The IRS announced annual inflation adjustments for tax year 2024 in a Nov. 9 news release. More than 60 provisions were revised, including standard deductions and all seven tax brackets.
As of October, prices were up 3.7% in the 12 months between September 2022 and September 2023, according to the Bureau of Labor Statistics. That’s still above the Federal Reserve’s 2% goal, but it’s much lower than this time last year when annual inflation clocked in at 8.2%.
The changes will apply to income tax returns filed in 2025, officials said. Here’s how the revisions will impact you.
A Higher Standard Deduction
The IRS again raised its standard deduction. For the 2024 tax year,
- Married couples filing jointly will see a $29,200 standard deduction, an increase of $1,500 from 2023.
- Single taxpayers and married couples filing separately will see a $14,600 standard deduction, up $750 from 2023.
- Heads of households will see a $21,900 standard deduction, which is a $1,100 jump from 2023.
The standard deduction is the amount of money that taxpayers who do not itemize their deductions can subtract from their taxable income when filing taxes.
Modified Tax Brackets
The minimum income for each of the seven federal income tax brackets will also rise for tax year 2024.
Here’s where your income falls.

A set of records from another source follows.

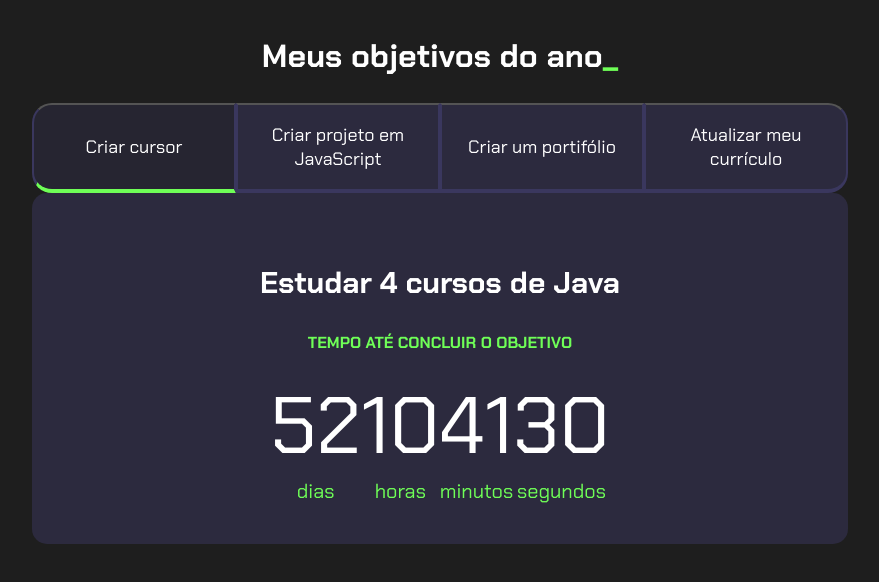
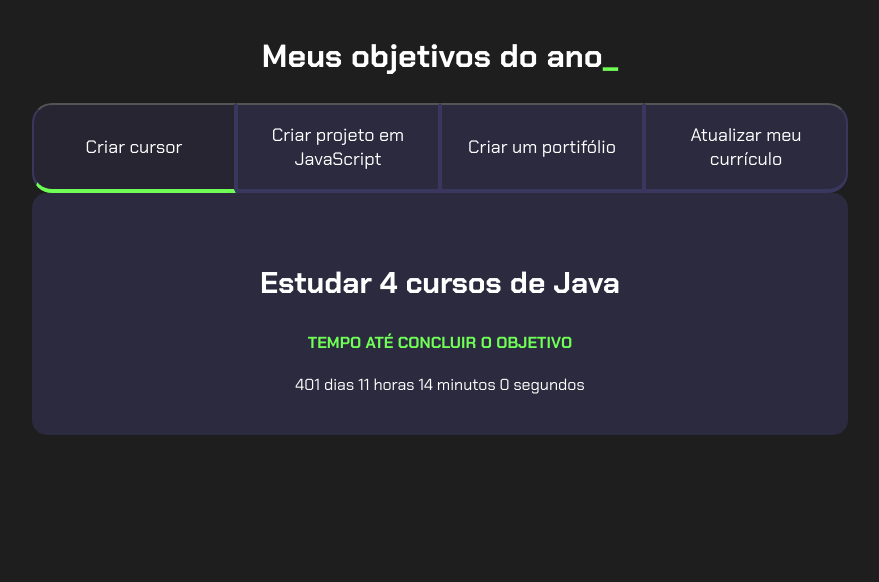
Before and after one commit to Magioto/3f2024, a plain HTML site: page index.html in a window 1280 px wide. Both pictures are taken after a click on the button "Criar cursor". Shown: the whole page, without its empty margins (200-1079 px from the left). Drawn offline with Linux system fonts and the light colour scheme.

Commit message:
Add files via upload

```diff
--- a/index.html
+++ b/index.html
@@ -22,19 +22,19 @@
                     <h3 class="aba-conteudo-titulo-principal">Estudar 4 cursos de Java</h3>
                     <h4 class="aba-conteudo-titulo-secundario">TEMPO ATÉ CONCLUIR O OBJETIVO</h4>
                     <div class="contador">
-                        <div class="contador-digito">
+                        <div class="contador-digito" id="dia0">
                             <div class="contador-digito-numero">52</div>
                             <div class="contador-digito-texto">dias</div>
                         </div>
-                        <div class="cotador-digito">
+                        <div class="cotador-digito" id="hora0">
                             <div class="contador-digito-numero">10</div>
                             <div class="contador-digito-texto">horas</div>
                         </div>
-                        <div class="cotador-digito">
+                        <div class="cotador-digito" id="minutos0">
                             <div class="contador-digito-numero">41</div>
                             <div class="contador-digito-texto">minutos</div>
                         </div>
-                        <div class="contador-digito">
+                        <div class="contador-digito" id="segundos0">
                             <div class="contador-digito-numero">30</div>
                             <div class="contador-digito-texto">segundos</div>
                         </div>
--- a/main.js
+++ b/main.js
@@ -1,53 +1,56 @@
 const botoes = document.querySelectorAll(".botao");
-const conteudo = document.querySelectorAll(".aba-conteudo");
-const contador = document.querySelectorAll(".contador");
+const textos = document.querySelectorAll(".aba-conteudo");
+
+for (let i = 0; i < botoes.length; i++) {
+    botoes[i].onclick = function () {
+
+        for (let j = 0; j < botoes.length; j++) {
+            botoes[j].classList.remove("ativo");
+            textos[j].classList.remove("ativo");
+        }
+
+        botoes[i].classList.add("ativo");
+        textos[i].classList.add("ativo");
+    }
+}
+
+const contadores = document.querySelectorAll(".contador");
+const tempoObjetivo1 = new Date("2025-10-05T00:00:00");
+const tempoObjetivo2 = new Date("2026-12-05T00:00:00");
+const tempoObjetivo3 = new Date("2025-12-30T00:00:00");
+const tempoObjetivo4 = new Date("2024-02-01T00:00:00");
+
+const tempos = [tempoObjetivo1,tempoObjetivo2,tempoObjetivo3,tempoObjetivo4];
 
 
-const tempoObjetivo1 = new Date (2024,7,6,21,30)
-const tempoObjetivo2 = new Date (2024,9,10,5,33)
-const tempoObjetivo3 = new Date (2024,7,16,10,50)
-const tempoObjetivo4 = new Date (2024,11,01,11,28)
-function calculaTempo(tempoObjetivo){
-    const agora = new Date()
-    let segundos
-    let minutos
-    let horas
-    let dias
+function calculaTempo(tempoObjetivo) {
+    let tempoAtual = new Date();
+    let tempoFinal = tempoObjetivo - tempoAtual;
+    let segundos = Math.floor(tempoFinal / 1000);
+    let minutos = Math.floor(segundos / 60);
+    let horas = Math.floor(minutos / 60);
+    let dias = Math.floor(horas / 24);
 
-segundos = (tempoObjetivo-agora)/1000;
-minutos = (segundos)/60;
-horas = (minutos)/60;
-dias = (horas)/24;
-
-segundos = Math.floor(segundos);
-minutos = Math.floor(minutos);
-horas = Math.floor(horas);
-dias = Math.floor(dias);
-
-segundos = segundos%60
-minutos = minutos%60
-horas = horas%24
-return[dias, horas, minutos, segundos]
+    segundos %= 60;
+    minutos %= 60;
+    horas %= 24;
+    if (tempoFinal > 0){
+        return dias + " dias " + horas + " horas " + minutos + " minutos " + segundos + " segundos";
+    } else {
+        return "Prazo Finalizado";
+    }
 }
 
-/*let contadorPrimeiro = calculaTempo(tempoObjetivo1)
-contador[0].textContent = `faltam ${contadorPrimeiro[0]} dias, ${contadorPrimeiro[1]} horas, ${contadorPrimeiro[2]} minutos, ${contadorPrimeiro[3]} segundos`
-let contadorSegundo = calculaTempo(tempoObjetivo2)
-contador[1].textContent = `faltam ${contadorSegundo[0]} dias, ${contadorSegundo[1]} horas, ${contadorSegundo[2]} minutos, ${contadorSegundo[3]} segundos`
-let contadorTerceiro = calculaTempo(tempoObjetivo3)
-contador[2].textContent = `faltam ${contadorTerceiro[0]} dias, ${contadorTerceiro[1]} horas, ${contadorTerceiro[2]} minutos, ${contadorTerceiro[3]} segundos`
-let contadorQuarto = calculaTempo(tempoObjetivo4)
-contador[3].textContent = `faltam ${contadorQuarto[0]} dias, ${contadorQuarto[1]} horas, ${contadorQuarto[2]} minutos, ${contadorQuarto[3]} segundos`
-*/
+function atualizaCronometro(){
 
-
-for(let i = 0 ; i < botoes.length; i++){
-    botoes[i].onclick = function(){
-     for (let j = 0; j< botoes.length ; j++){
-         botoes[j].classList.remove("ativo")
-         conteudo[j].classList.remove("ativo")
-     }
-     botoes[i].classList.add("ativo")
-     conteudo[i].classList.add("ativo")
+    for (let i=0; i<contadores.length;i++){
+        contadores[i].textContent = calculaTempo(tempos[i]);
     }
 }
+
+function comecaCronometro(){
+    atualizaCronometro();
+    setInterval(atualizaCronometro,1000);
+}
+
+comecaCronometro();
--- a/style.css
+++ b/style.css
@@ -41,6 +41,7 @@ span{
 .contador-digito-numero{
     font-size: 80px;
     margin: 0;
+    padding: 10px;
 }
 .contador-digito-texto{
     color:var(--verde);
--- a/sytle.css
+++ b/sytle.css
@@ -7,6 +7,12 @@
     --botao-inativo: rgba(58,55,94,0.5);
     --texto-fundo: rgba(58,55,94,0.3);
 }
+
+/* 1) "chamando" as tags"
+
+     2) "chamando" as classes (chamndos com nome-da-
+     3) "chamando" as IDS;
+    */
 *{
     background-color: var(--cor-de-fundo);
     color: var(--branco);
@@ -18,13 +24,20 @@ span{
 
 .conteudo-principal{
     display: flex;
+    flex-direction: column;
     justify-content: center;
     align-items: center;
-    flex-direction: column;
     width: 100%;
     max-width: 1200px;
-    margin: 0 auto;
 }
+.contador{
+        padding: 0 16px;
+        text-align: center;
+        display: flex;
+        justify-content: center;
+
+    }
+
 .titulo-principal{
     text-align: center;
     width: 100%;
@@ -32,40 +45,14 @@ span{
 }
 .botao{
     background-color: var(--botao-inativo);
-    color: white;
-    /*Define a cor da fonte */
+    color: aliceblue;
     display: flex;
     justify-content: center;
     align-items: center;
-    /* Definem a forma de exibiçao */
     padding: 1em;
-    /* Afastamento interno*/
     font-size: 18px;
-    /* Muda o tamanho da fonte */
     width: 100%;
     border-bottom: 4px solid var(--botao-ativo);
-    border-left: 2px solid var (--botao-ativo);
-    border-right: 2px solid var (--botao-ativo);
+    border-left: 2px  solid var(--botao-ativo);
+    border-right: 2px solid var(--botao-ativo);
 }
-.botoes{
-    display: block;
-}
-.botao:first-child{
-    border-radius: 20px 20px 0 0;
-}
-.botao:last-child{
-        border-radius: 0 0 20px 20px;
-}
-
-@media screen and (min-width: 700px) {
-    .botoes{
-        display: flex;
-    }
-    .botao:last-child{
-        border-radius: 0 20px 20px 0;
-    }
-    .botao:first-child{
-        border-radius: 20px 0 0 20px;
-    }
-
-}
```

- The top tax bracket will remain at 37% and will apply to single individuals who make more than $609,350 annually and married couples filing jointly who earn more than $731,200 per year.
- Individuals earning more than $243,725 annually and married couples filing jointly earning more than a combined $487,450 will pay 35% in federal income taxes.

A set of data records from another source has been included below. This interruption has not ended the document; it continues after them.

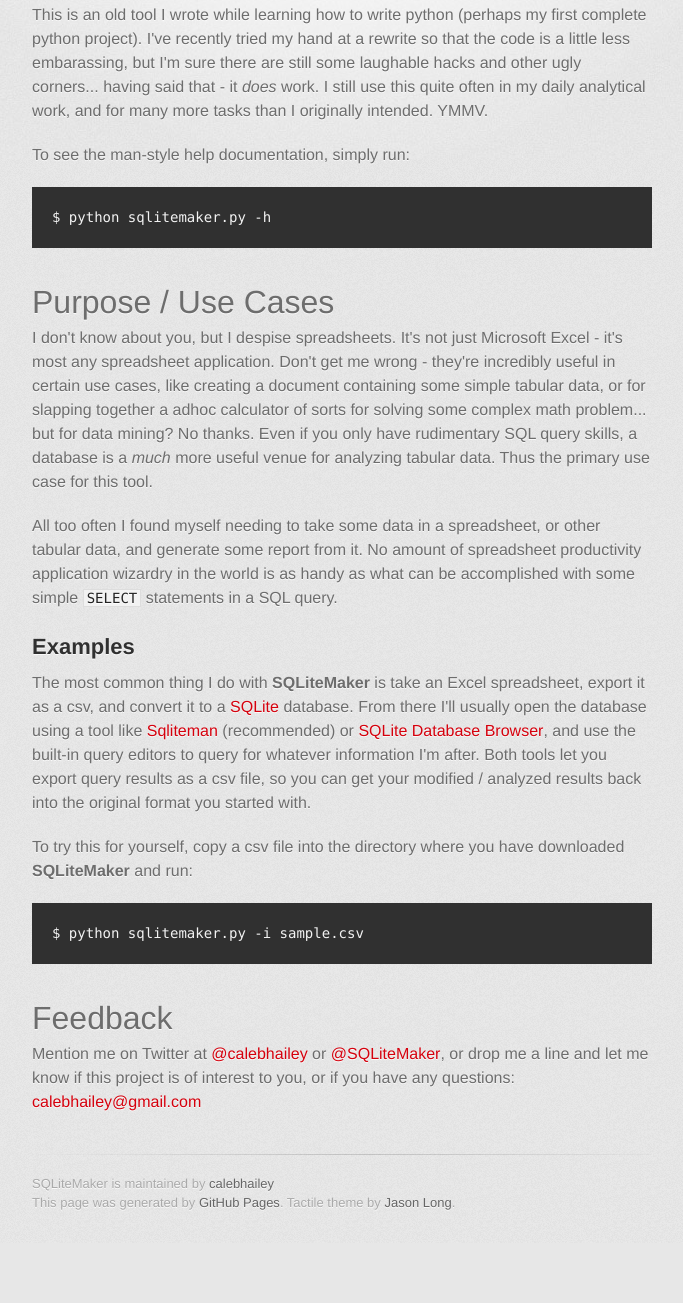
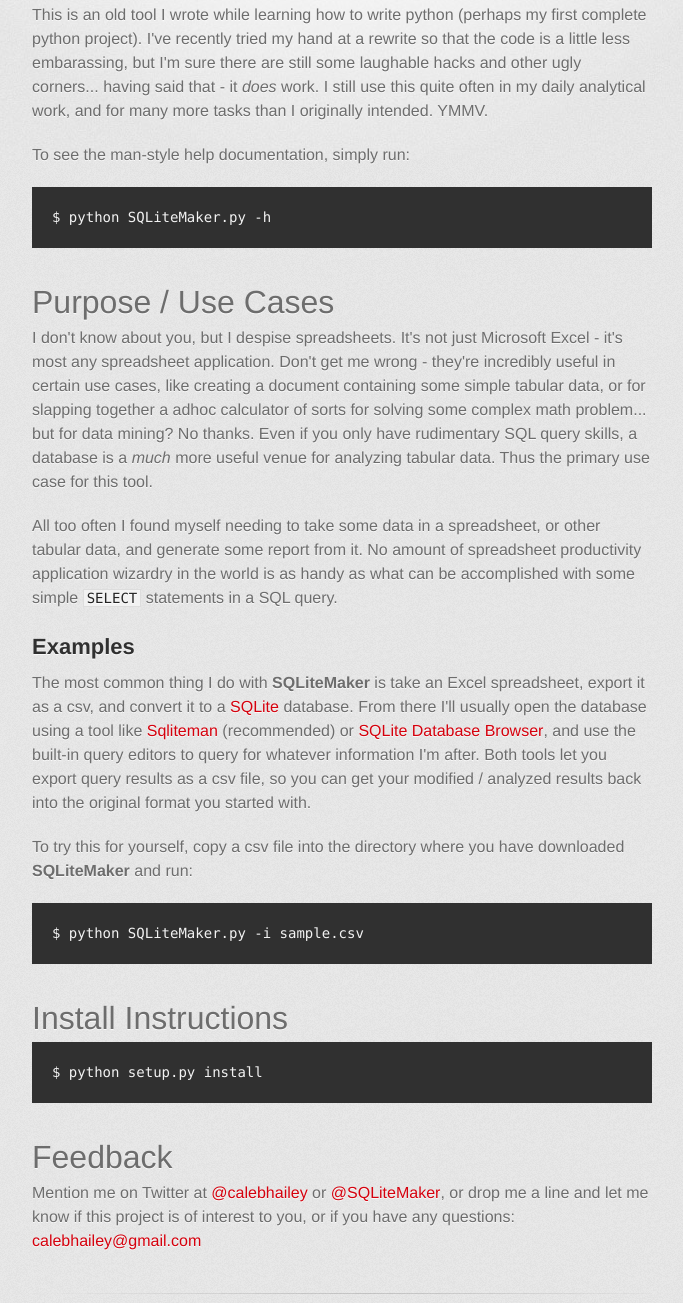
Before and after one commit to calebhailey/sqlitemaker, a plain HTML site: page index.html in a window 1280 px wide. Shown: the part 415-1718 px from the top of the page, without its empty margins (298-981 px from the left). Before the commit the page ends 1658 px from the top, so only its background shows below. Drawn offline with Linux system fonts and the light colour scheme; a web font is replaced by a local one.

```diff
--- a/index.html
+++ b/index.html
@@ -46,7 +46,7 @@ originally intended. YMMV.</p>
 
 <p>To see the man-style help documentation, simply run: </p>
 
-<pre><code>$ python sqlitemaker.py -h
+<pre><code>$ python SQLiteMaker.py -h
 </code></pre>
 
 <h1>Purpose / Use Cases</h1>
@@ -78,13 +78,18 @@ results back into the original format you started with.</p>
 <p>To try this for yourself, copy a csv file into the directory where you have
 downloaded <strong>SQLiteMaker</strong> and run: </p>
 
-<pre><code>$ python sqlitemaker.py -i sample.csv
+<pre><code>$ python SQLiteMaker.py -i sample.csv
+</code></pre>
+
+<h1>Install Instructions</h1>
+
+<pre><code>$ python setup.py install
 </code></pre>
 
 <h1>Feedback</h1>
 
 <p>Mention me on Twitter at <a href="http://www.twitter.com/calebhailey" title="Follow me on Twitter">@calebhailey</a> or
-<a href="http://www.twitter.com/sqlitemaker" title="Follow SQLiteMaker on Twitter">@SQLiteMaker</a>, or drop me a line and let me know if this project
+<a href="http://www.twitter.com/SQLiteMaker" title="Follow my project on Twitter">@SQLiteMaker</a>, or drop me a line and let me know if this project
 is of interest to you, or if you have any questions:
 <a href="mailto:calebhailey@gmail.com">calebhailey@gmail.com</a></p>
         </section>
```
Also changed, not shown: params.json (+1 -1 lines).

- Individuals with an annual income greater than $191,950 and married couples filing jointly with a combined income greater than $383,900 fall in the 32% bracket.
- Individuals making more than $100,525 per year and married couples making more than a combined $201,050 will be taxed 24%.
- Individuals with an annual income of more than $47,150 and married couples filing jointly making a combined $94,300 per year or more will have a 22% federal income tax.
- Individuals who make over $11,600 and married couples filing jointly who make a combined $23,200 will see a 12% federal income tax.
- The lowest rate will stay at 10% and will apply to individuals with incomes of $11,600 or less and married couples filing jointly who make $23,200 or less.
Other Changes For Tax Year 2024
Several other provisions will be changed for tax year 2024, according to the IRS.
- The maximum Earned Income Tax Credit will increase to $7,830 for tax year 2024, up from 2023’s $7,430 cap. Qualifying taxpayers with three or more qualifying children are eligible for the credit.
- The dollar limitation for employee salary contributions to health flexible spending arrangements will increase to $3,200. The maximum carryover amount for cafeteria plans that allow unused funds to be carried over will increase to $640 in tax year 2024.
Source News & Observer